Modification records
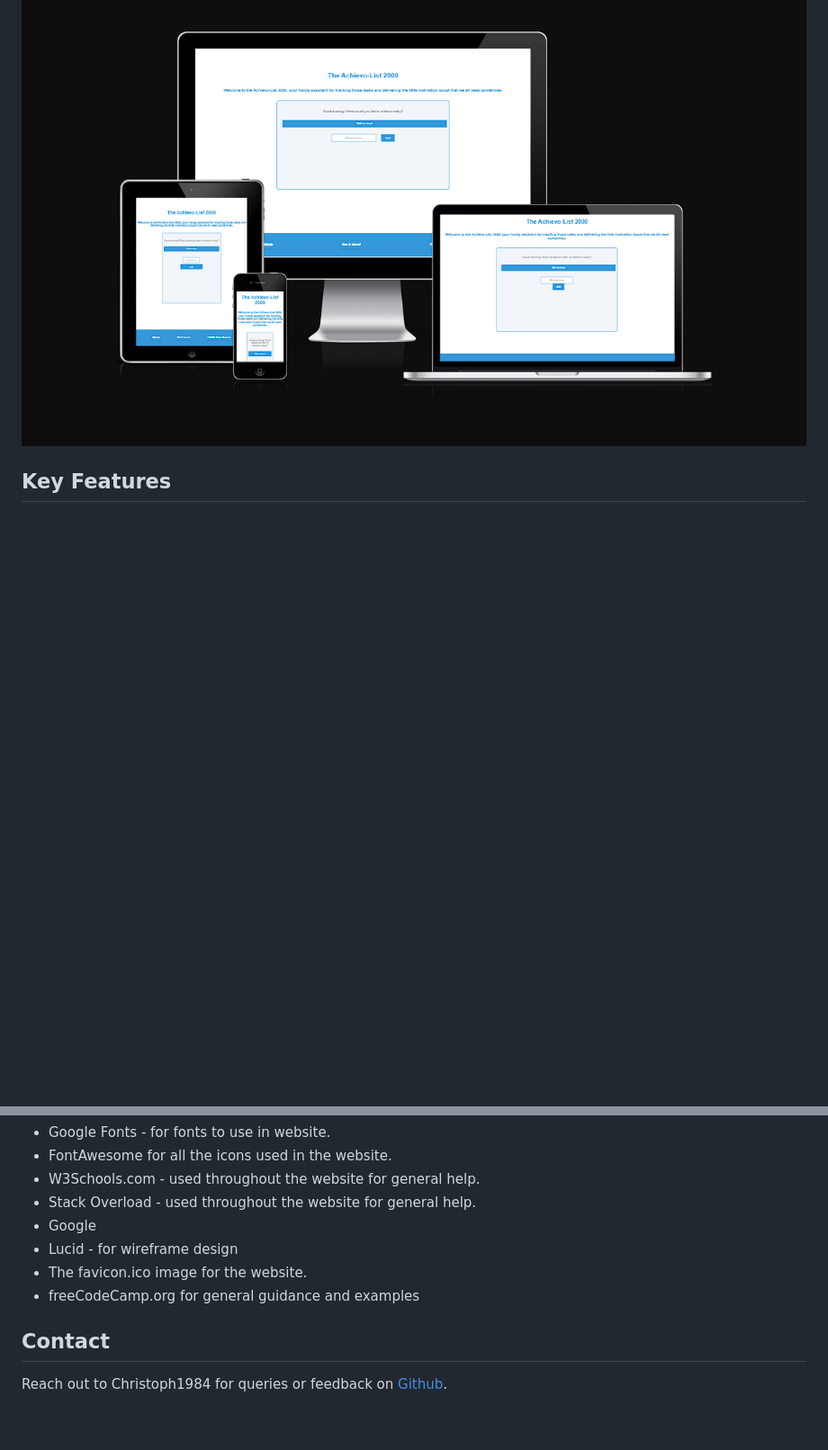
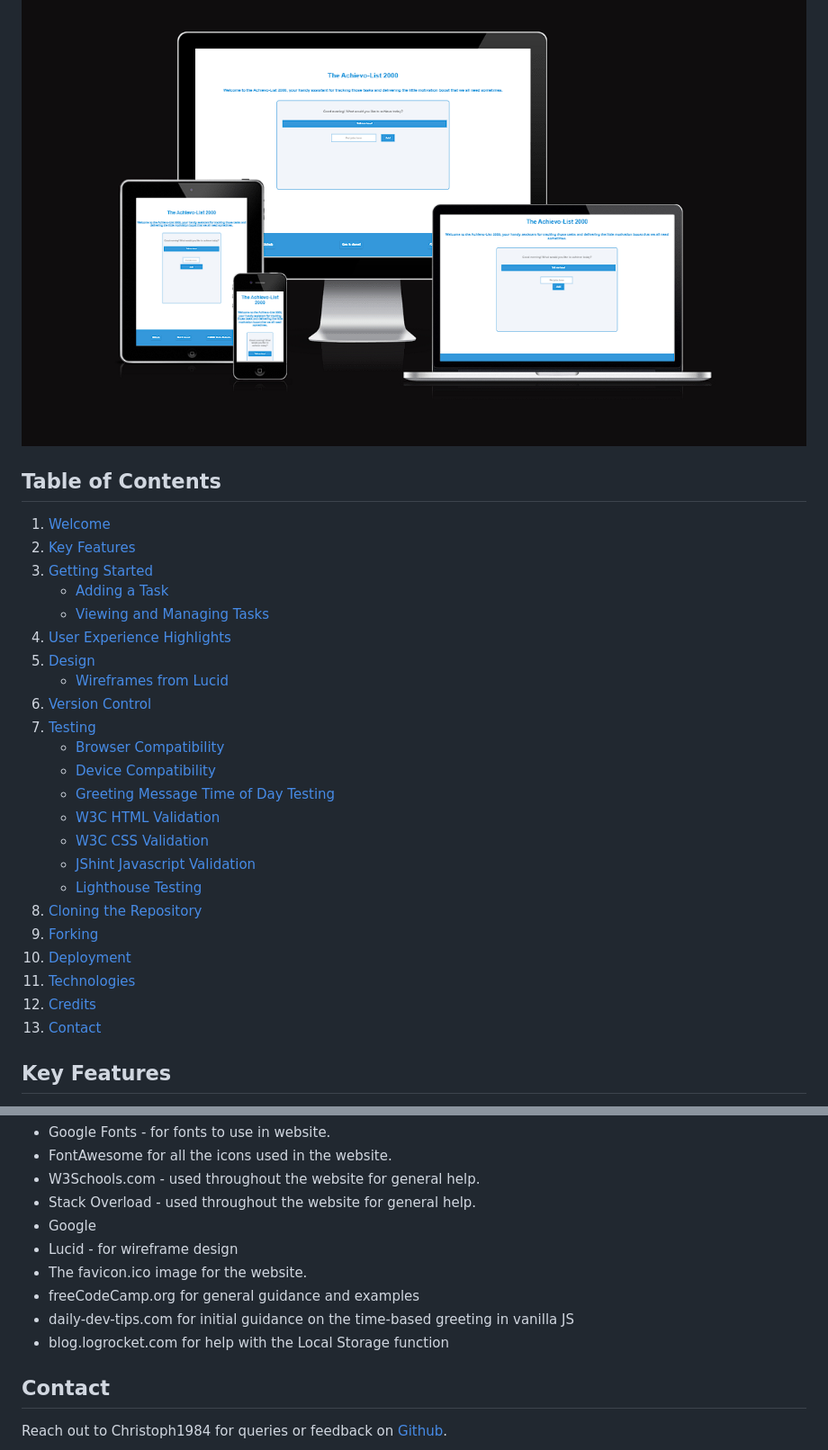
Before and after one commit to christoph1984/achievo-list-2000, a Markdown page: README.md, 2 parts joined by grey strips. Shown: that part at 90% size. Rendered like a GitHub page; blank space fills up the shorter version.

Commit message:
Update README with credits & contents table

```diff
--- a/README.md
+++ b/README.md
@@ -3,6 +3,32 @@
 Welcome to "The Achievo-List 2000" - a dynamic to-do list application designed to streamline your task management and boost productivity with a user-friendly and motivational interface. Ideal for organizing daily chores, work tasks, and personal goals.
 
 ![Achievo-List responsive image](assets/images/list_am_i_responsive.png)
+
+## Table of Contents
+1. [Welcome](#the-achievo-list-2000)
+2. [Key Features](#key-features)
+3. [Getting Started](#getting-started)
+   - [Adding a Task](#adding-a-task)
+   - [Viewing and Managing Tasks](#viewing-and-managing-tasks)
+4. [User Experience Highlights](#user-experience-highlights)
+5. [Design](#design)
+   - [Wireframes from Lucid](#wireframes-from-lucid)
+6. [Version Control](#version-control)
+7. [Testing](#testing)
+   - [Browser Compatibility](#browser-compatibility)
+   - [Device Compatibility](#device-compatibility)
+   - [Greeting Message Time of Day Testing](#greeting-message-time-of-day-testing)
+   - [W3C HTML Validation](#w3c-html-validation)
+   - [W3C CSS Validation](#w3c-css-validation)
+   - [JShint Javascript Validation](#jshint-javascript-validation)
+   - [Lighthouse Testing](#lighthouse-testing)
+8. [Cloning the Repository](#cloning-the-repository)
+9. [Forking](#forking)
+10. [Deployment](#deployment)
+11. [Technologies](#technologies)
+12. [Credits](#credits)
+13. [Contact](#contact)
+
 
 ## Key Features
 
@@ -155,6 +181,8 @@ Evening | Pass
 * Lucid - for wireframe design
 * The favicon.ico image for the website.
 * freeCodeCamp.org for general guidance and examples
+* daily-dev-tips.com for initial guidance on the time-based greeting in vanilla JS
+* blog.logrocket.com for help with the Local Storage function
 
 ## Contact
 
```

Exercise requirements: Skip the pictures, then write out every entry exactly.

Final answer:
Before and after one commit to christoph1984/achievo-list-2000, a Markdown page: README.md, 2 parts joined by grey strips. Shown: that part at 90% size. Rendered like a GitHub page; blank space fills up the shorter version.

Commit message:
Update README with credits & contents table

```diff
--- a/README.md
+++ b/README.md
@@ -3,6 +3,32 @@
 Welcome to "The Achievo-List 2000" - a dynamic to-do list application designed to streamline your task management and boost productivity with a user-friendly and motivational interface. Ideal for organizing daily chores, work tasks, and personal goals.
 
 ![Achievo-List responsive image](assets/images/list_am_i_responsive.png)
+
+## Table of Contents
+1. [Welcome](#the-achievo-list-2000)
+2. [Key Features](#key-features)
+3. [Getting Started](#getting-started)
+   - [Adding a Task](#adding-a-task)
+   - [Viewing and Managing Tasks](#viewing-and-managing-tasks)
+4. [User Experience Highlights](#user-experience-highlights)
+5. [Design](#design)
+   - [Wireframes from Lucid](#wireframes-from-lucid)
+6. [Version Control](#version-control)
+7. [Testing](#testing)
+   - [Browser Compatibility](#browser-compatibility)
+   - [Device Compatibility](#device-compatibility)
+   - [Greeting Message Time of Day Testing](#greeting-message-time-of-day-testing)
+   - [W3C HTML Validation](#w3c-html-validation)
+   - [W3C CSS Validation](#w3c-css-validation)
+   - [JShint Javascript Validation](#jshint-javascript-validation)
+   - [Lighthouse Testing](#lighthouse-testing)
+8. [Cloning the Repository](#cloning-the-repository)
+9. [Forking](#forking)
+10. [Deployment](#deployment)
+11. [Technologies](#technologies)
+12. [Credits](#credits)
+13. [Contact](#contact)
+
 
 ## Key Features
 
@@ -155,6 +181,8 @@ Evening | Pass
 * Lucid - for wireframe design
 * The favicon.ico image for the website.
 * freeCodeCamp.org for general guidance and examples
+* daily-dev-tips.com for initial guidance on the time-based greeting in vanilla JS
+* blog.logrocket.com for help with the Local Storage function
 
 ## Contact
 
```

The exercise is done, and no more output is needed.